Online, people have been vociferous against the transition to glossy screens. However, I know from experience that the average person who comes into our stores likes they way they look, and prefers them over the duller matte screens. The new MacBook has an awesomely bright, crisp display that seems to minimize reflections.
I understand the limitations of glossy screens, especially for working on print projects. It is still possible to custom-order the MacBook Pro with a non-glossy (matte) screen. Also, like most other Apple Specialists, Small Dog is looking into screen-protecting overlays for users who are worried about screen glare.

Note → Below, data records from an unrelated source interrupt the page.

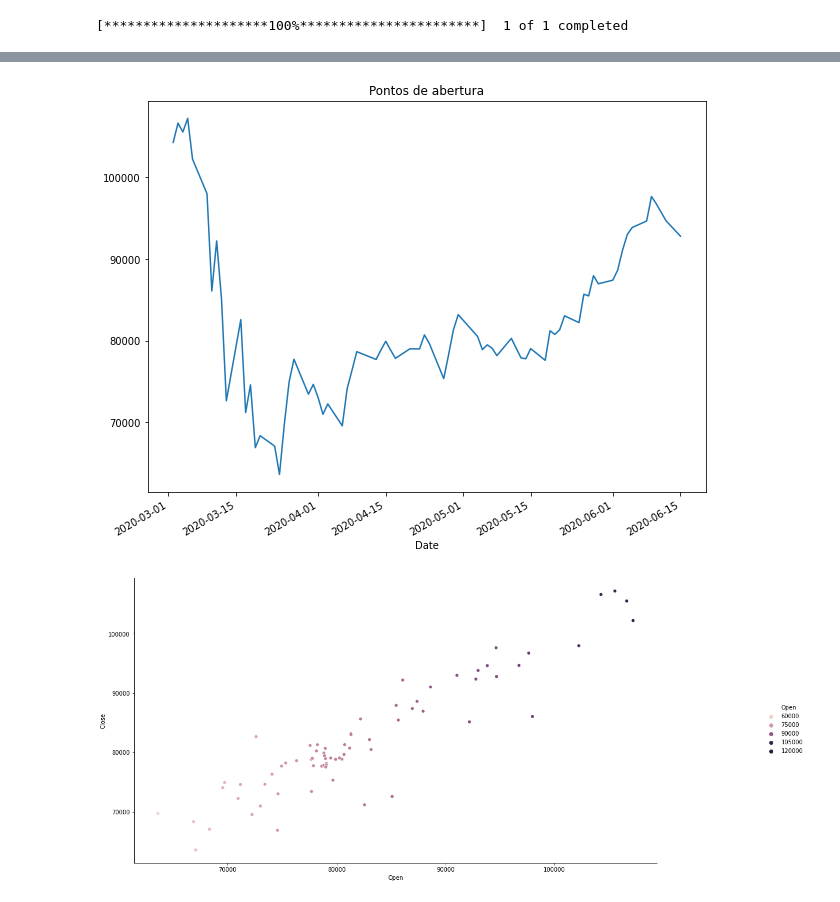
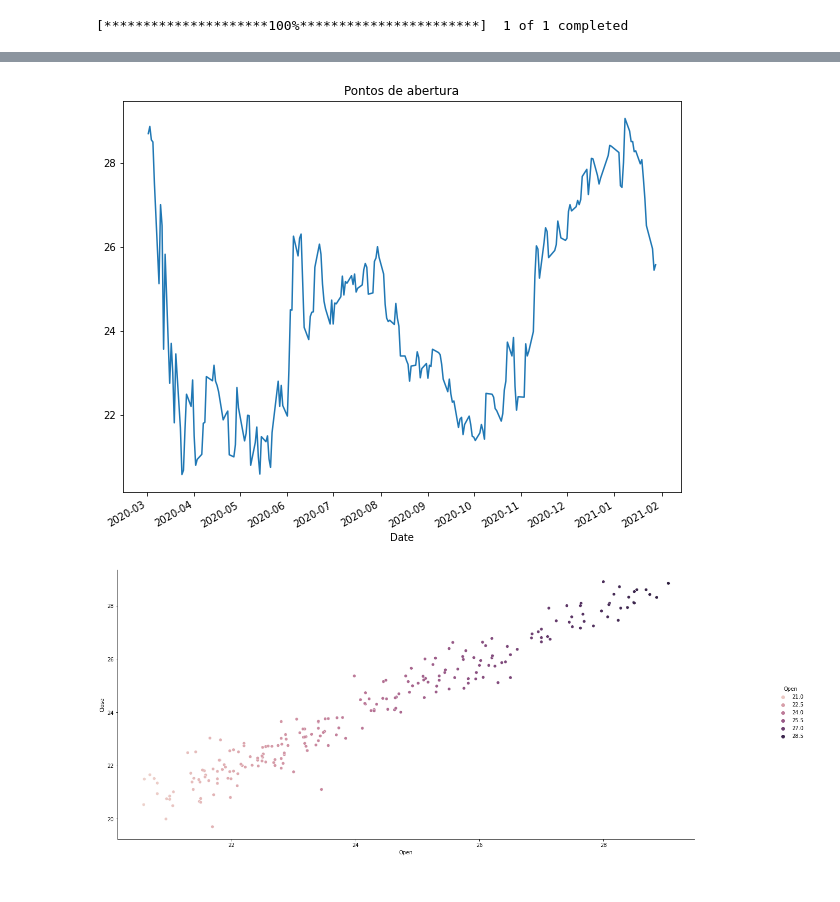
Before and after one commit to pedrodatascientist/Cienciadedados, a Jupyter notebook: Analise_de_ações.ipynb, the cells around one changed output, grey strips where cells are left out. Cells and saved outputs as stored; diff of their text form; code cells hidden in the pictures.

```diff
--- a/Analise_de_ações.ipynb
+++ b/Analise_de_ações.ipynb
@@ -35,6 +43,8 @@ Requirement already satisfied, skipping upgrade: six>=1.5 in /usr/local/lib/pyth
 Obtendo dados do mercado
 # %%
 data_atual = date.today()
-ibov = web.get_data_yahoo('^BVSP', start= '2020-03-01', end=data_atual)
+ibov = web.get_data_yahoo('ITUB3.SA', start= '2020-03-01', end=data_atual)
+df = pd.DataFrame(data = ibov)
+df.reset_index(level=0, inplace=True)
 # %% [output]
 [*********************100%***********************]  1 of 1 completed
@@ -48,10 +93,10 @@ plt.legend();
 # %%
-ibov['Open'].plot(figsize=(10,8));
+df['Open'].plot(figsize=(10,8));
 plt.title('Pontos de abertura');
 # %% [output]
-[figure, old version]
+[figure, new version]
 # %%
-Graf = sns.relplot(x='Open', y='Close', data=ibov, hue='Open');
+Graf = sns.relplot(x='Open', y='Close', data=df, hue='Open');
 Graf.fig.set_size_inches(20,8)
 # %% [output]
-[figure, old version]
+[figure, new version]
```
Also changed, not shown: parts of 17 cells of this notebook.
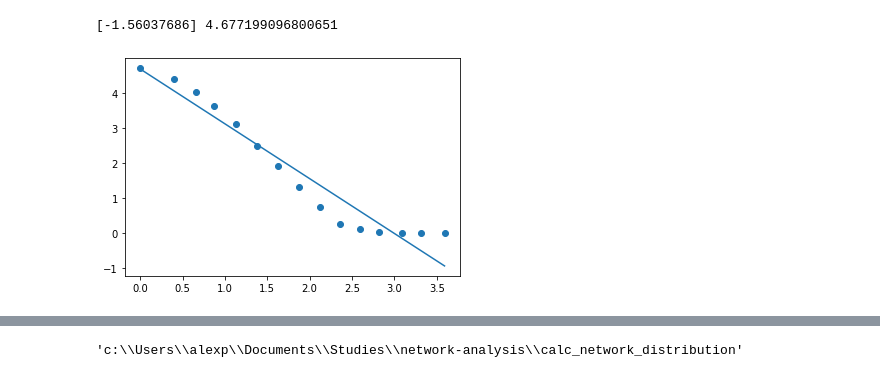
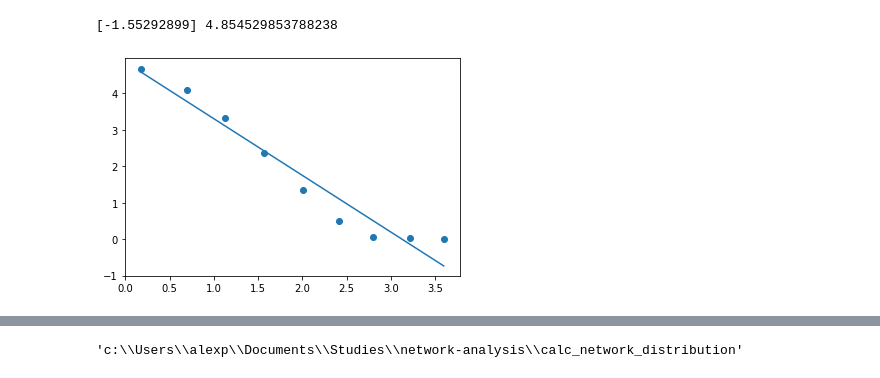
Before and after one commit to Alexflames/local-degree-asymmetry, a Jupyter notebook: calc_network_distribution/calc_out_degree.ipynb, the cells around one changed output, grey strips where cells are left out. Saved outputs shown, nothing was run; the diff lists cells and outputs as text; code cells hidden in the pictures.

Commit message:
Experiments with log-binning

```diff
--- a/calc_network_distribution/calc_out_degree.ipynb
+++ b/calc_network_distribution/calc_out_degree.ipynb
@@ -56,7 +56,7 @@ def get_and_visualize_out_degree_distribution(filename):
     degrees = get_out_degree_counts(filename)
     out_degree_distribution = get_out_degree_distribution(degrees)
     if True:
-        degrees, frequencies = log_binning(out_degree_distribution, min(len(degrees) // 2, 20))
+        degrees, frequencies = log_binning(out_degree_distribution, min(len(degrees) // 2, 12))
         log_degrees, log_frequencies = map_log(degrees, 10), map_log(frequencies, 10)
         linreg = train_linreg(log_degrees, log_frequencies)
         write_out_degree_distribution(log_degrees, log_frequencies, linreg, filename)
@@ -108,8 +115,8 @@ get_and_visualize_out_degree_distribution("rec-amazon-ratings-sorted.edges")
 # %%
-get_and_visualize_out_degree_distribution("sx-askubuntu-sorted.txt")
+get_and_visualize_out_degree_distribution("sx-superuser-sorted.txt")
 # %% [output]
-[-1.56037686] 4.677199096800651
+[-1.55292899] 4.854529853788238
-[figure, old version]
+[figure, new version]
 # %%
 get_and_visualize_out_degree_distribution("musae_git_edges.txt")
 # %% [output]
```
Also changed, not shown: parts of 7 cells of this notebook, 9 other files.
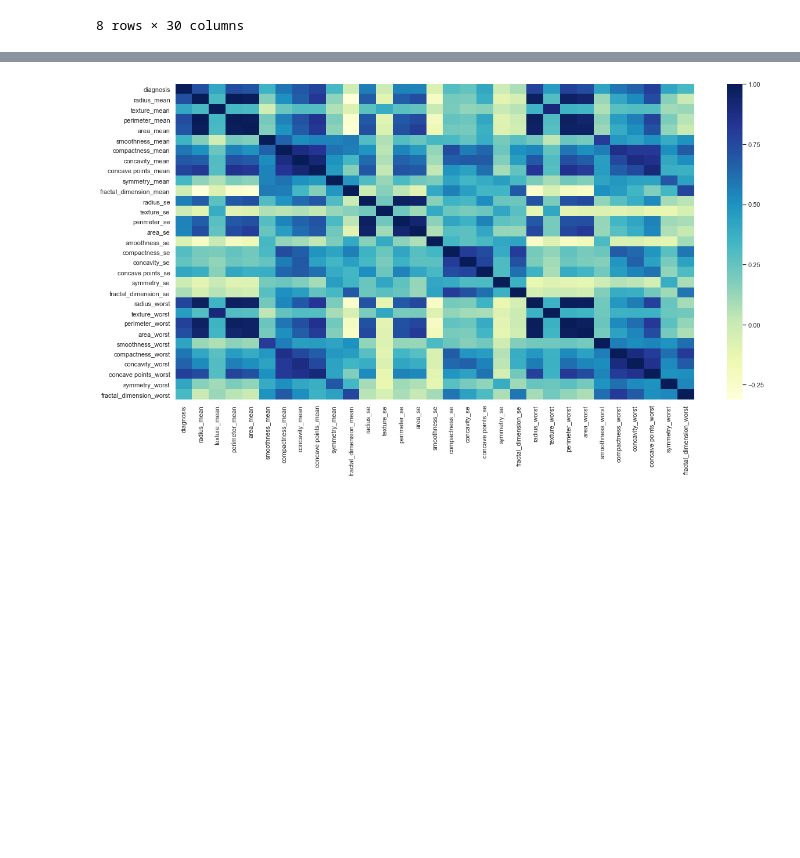
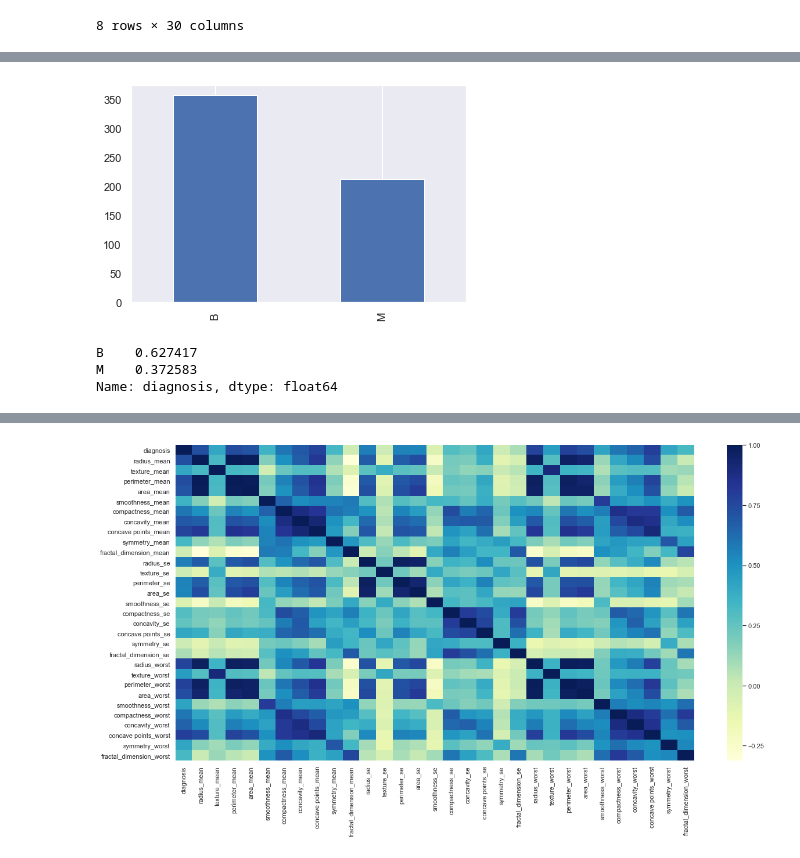
Before and after one commit to elviraux/Otus, a Jupyter notebook: ml/data exploration/Breast cancer dataset exploration and analysis.ipynb, the cells around one changed output, grey strips where cells are left out. Cells and saved outputs as stored; diff of their text form; code cells hidden in the pictures; blank space fills up the shorter version.

```diff
--- a/ml/data exploration/Breast cancer dataset exploration and analysis.ipynb
+++ b/ml/data exploration/Breast cancer dataset exploration and analysis.ipynb
@@ -65,0 +86,11 @@ cancer_df.describe()
+# %%
+cancer_df['diagnosis'].value_counts().plot.bar(figsize=(6, 4))
+plt.grid(axis='y')
+# %% [output]
+[figure, added]
+# %%
+cancer_df['diagnosis'].value_counts(normalize=True)
+# %% [output]
+B    0.627417
+M    0.372583
+Name: diagnosis, dtype: float64
```
Also changed, not shown: parts of 19 cells of this notebook, 3 other files.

There were rumors that Apple would release a MacBook for $800. Instead, Apple repackaged a white 2.1GHz MacBook with SuperDrive and is selling it for $999. This is the lowest price ever on a new MacBook. Still, it’s the old design which has upset some people. Personally, while I always wish for less expensive equipment, I am content with Apple’s decision to do this. The $999 MacBook is sweet machine, even if it does not have the new aluminum case. It does, however, have a FireWire port, which brings me to…
#3. No FireWire port on the newest MacBooks.
This means no use of most older DV camcorders (some may work–-check your manual to be sure). No use with FireWire-only hard drives. No use of FireWire-only audio and video equipment. No FireWire networking. No Migration Assistant with FireWire (though it does work with ethernet, which could be faster in some cases, or via Wi-Fi). And, at least for now, no Target Disk mode.
At first, dropping FireWire seemed crazy to me. Personally, I won’t be buying one of these newer MacBooks, since I use an HDV video camera that does not transfer video via USB 2.0. Even if I upgraded my HDV camcorder, any model I’m likely to buy will still use FireWire for best-quality video transfer, as well as full camera control.
Steve Jobs recently said that “all of the new HD camcorders of the past few years use USB 2.” This is not strictly accurate. Many camcorders with USB 2 use it to transfer photos only. Older versions of iMovie and Final Cut Pro don’t recognize USB 2 for video transfer. Video transfer via USB 2.0 is not nearly as smooth and reliable as FireWire. And as far as I know, USB 2.0 does allow for camcorder control, which makes it useless for logging and capturing footage. There is a transition to USB 2 in camcorders, and all of the small, flash-based camcorders do use USB 2.
Lack of FireWire mostly hurts people with professional equipment and people with older equipment. It can be said that these pro users should buy a new MacBook Pro, or else a previous generation MacBook or MacBook Pro (which Small Dog will be carrying for a limited time at up to $700 less than the current models), or even consider upgrading their AV equipment.
However, there are plenty of people like me who want a machine that’s smaller than a MacBook Pro but has “pro” features. The only thing I really need FireWire for is the camcorder.
I understand that MOST users don’t ever use or need FireWire. USB 2.0 is in very wide use. Camcorders are transitioning to flash memory, which makes two-way camcorder control via FireWire unnecessary. Dropping FireWire from consumer notebooks won’t impact a huge number of people. It just means that we who are impacted have to live with this limitation of the MacBook, or accept that we have one fewer laptop choice.
This whole thing reminds me of when Apple dropped floppy drives, which was annoying at first. Now it would be annoying to have a floppy drive!